Sea Machines Presents on Topic of Marine Autonomy & Advanced Perception at SeaWork

Sea Machines Presents on Topic of Marine Autonomy & Advanced Perception at SeaWork
Photo: Sea Machines

During last week’s SeaWork Commercial Marine Conference, in Southampton, UK, Sea Machines’ Peter Holm, European director, spoke on the subject of “Ubiquitous Marine Autonomy with Advanced Perception Technology.”

His presentation focused on the initial results and performance of Sea Machines’ perception technology currently being used aboard a Maersk container ship in Denmark.

He explained that as the commercial marine industry demands higher levels of autonomy, the need for advanced perception capabilities will increase considerably. Holm then outlined the ways that Sea Machines’ customers, which include owners and operators of all types of marine surface vessels (from workboats through large ships), are benefiting today from the company’s commercially available, autonomous control technology.

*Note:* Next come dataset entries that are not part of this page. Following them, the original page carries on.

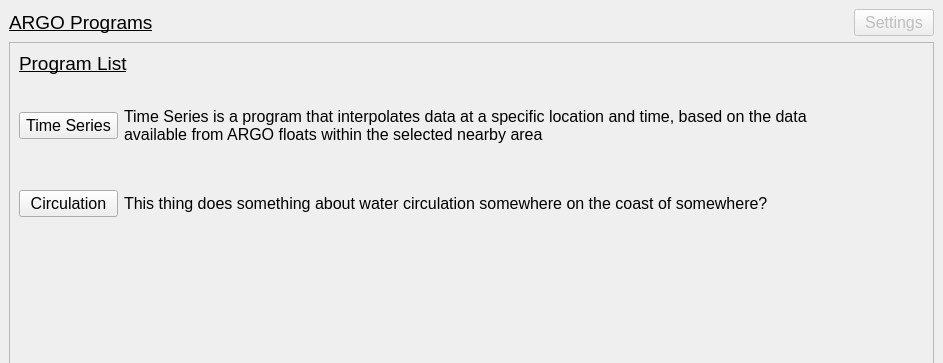
The window that ui_Files/MainApp.ui (CallumColvine/ARGO-Float-Software) describes before a commit, drawn with Qt 5; both pictures show x 0 to 943 and y 0 to 363 of the 943 by 806 pixel window.
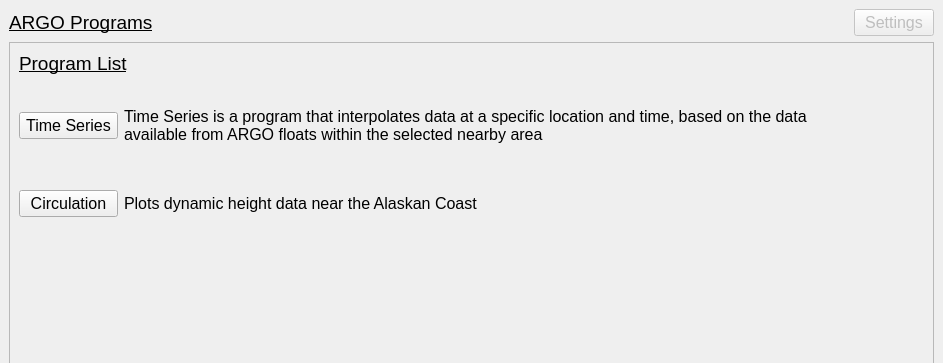
The same window after the commit. Custom widgets are drawn as their Qt base class.

Commit message: Completed contour plots and fixed axes issues with float dots

Patch:
```diff
--- a/ui_Files/MainApp.ui
+++ b/ui_Files/MainApp.ui
@@ -246,7 +246,7 @@
              </font>
             </property>
             <property name="text">
-             <string>This thing does something about water circulation somewhere on the coast of somewhere?</string>
+             <string>Plots dynamic height data near the Alaskan Coast</string>
             </property>
             <property name="wordWrap">
              <bool>true</bool>
```
The commit also changes 10 other files.
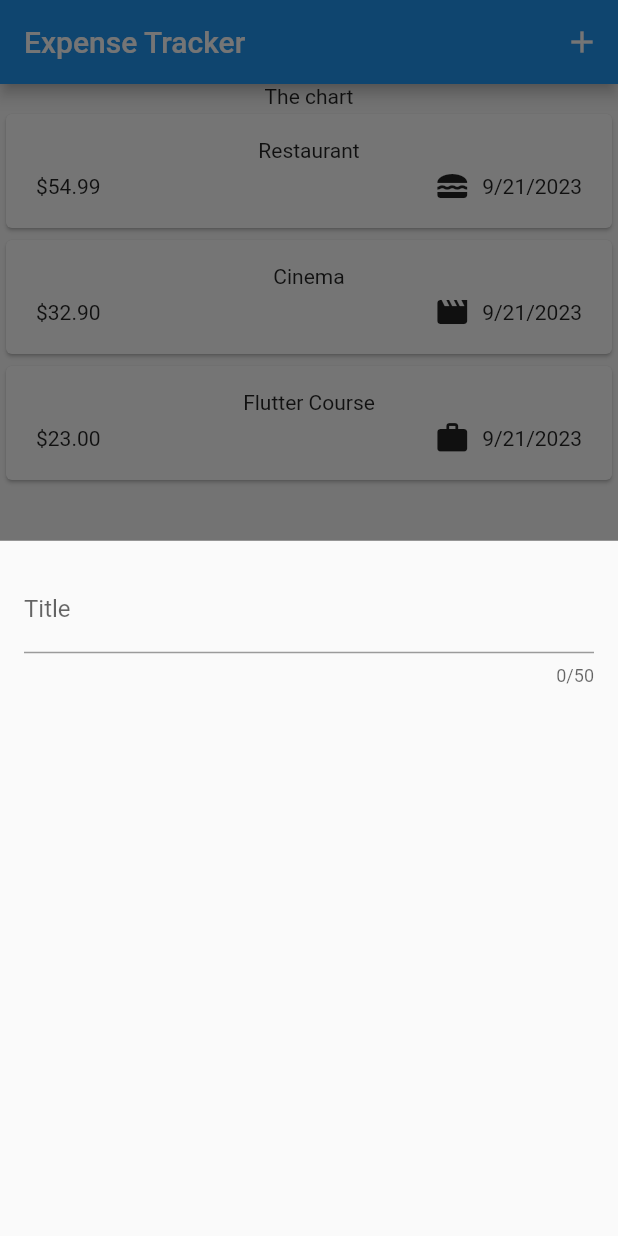
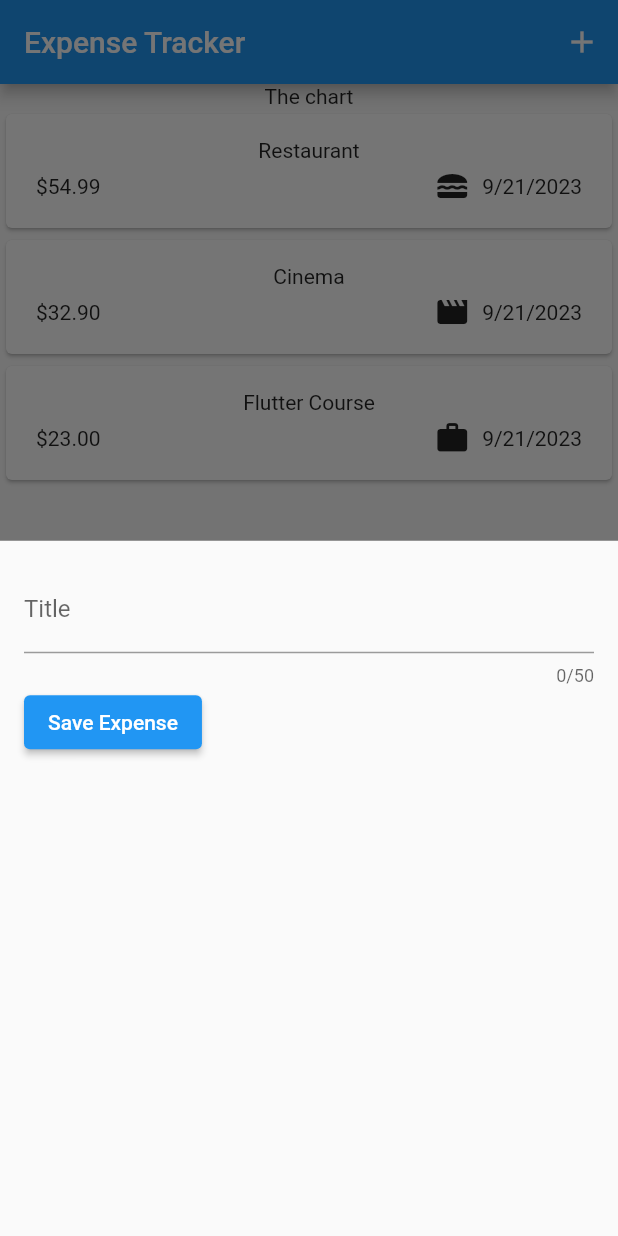
Before and after one commit to AndroidKarlos/ExpensesTracker, a Flutter app: the screen it shows after launch, after a tap on the "add" icon, on a phone screen of 412 x 824 dp. Run offline on Flutter 3.47's test engine with Material 2 defaults, Android fonts, the phone set to English and light mode, and no system bars.

Commit message:
adding a controller input and button to save expense

```diff
--- a/lib/widget/new_expense.dart
+++ b/lib/widget/new_expense.dart
@@ -10,13 +10,36 @@ class NewExpense extends StatefulWidget {
 }
 
 class _NewExpenseState extends State<NewExpense> {
+  final _titleController = TextEditingController();
+
+  @override
+  void dispose() {
+    _titleController.dispose();
+    super.dispose();
+  }
+
+
   @override
   Widget build(BuildContext context) {
-    return const Padding(
-      padding: EdgeInsets.all(16),
+    return Padding(
+      padding: const EdgeInsets.all(16),
       child: Column(
         children: [
-          TextField( maxLength: 50, decoration: InputDecoration(label: Text('Title')),)
+          TextField(
+            controller: _titleController ,
+            maxLength: 50,
+            decoration: const InputDecoration(
+              label: Text('Title'),
+            ),
+          ),
+          Row(
+            children: [
+              ElevatedButton(
+                onPressed: () {},
+                child: const Text('Save Expense'),
+              ),
+            ],
+          )
         ],
       ),
     );
```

Sea Machines Robotics, Inc., an autonomous technology company, builds autonomous control and navigation systems for the commercial marine and boating industries. It develops advanced control systems for boats and ships, and specialized unmanned surface vessels to enhance operational safety and productivity on the water.

The company builds RC NXT, an autonomous control and remote command system for PLC-based wireless control of vessel in existing or new build marine vessels, such as work boats, tugs, and launches; and DP-NXT autonomous control system that upgrades traditional manually piloted vessels to be operated with a reduced or zero on-board crew. It offers solutions for various unmanned applications, such as unmanned bathymetric survey vessels, AUV-tender, unmanned visual inspection of subsea assets, mobile unmanned passive acoustic monitoring, and dual towing. The company was founded in 2014 and is based in Boston, Massachusetts.

Sea Machines systems feature advanced security measures that protect both hardware and software from external vulnerabilities. The hardware components operate with encrypted software, and VPNs are used to protect the customer’s network connection.

While the exact regulations are still being developed, the International Maritime Organization (IMO) has officially commenced work to look into how safe, secure and environmentally sound Maritime Autonomous Surface Ships (MASS) operations may be addressed. As progress is made, Sea Machines is fully engaged and cooperating completely to ensure customers meet or exceed with industry requirements.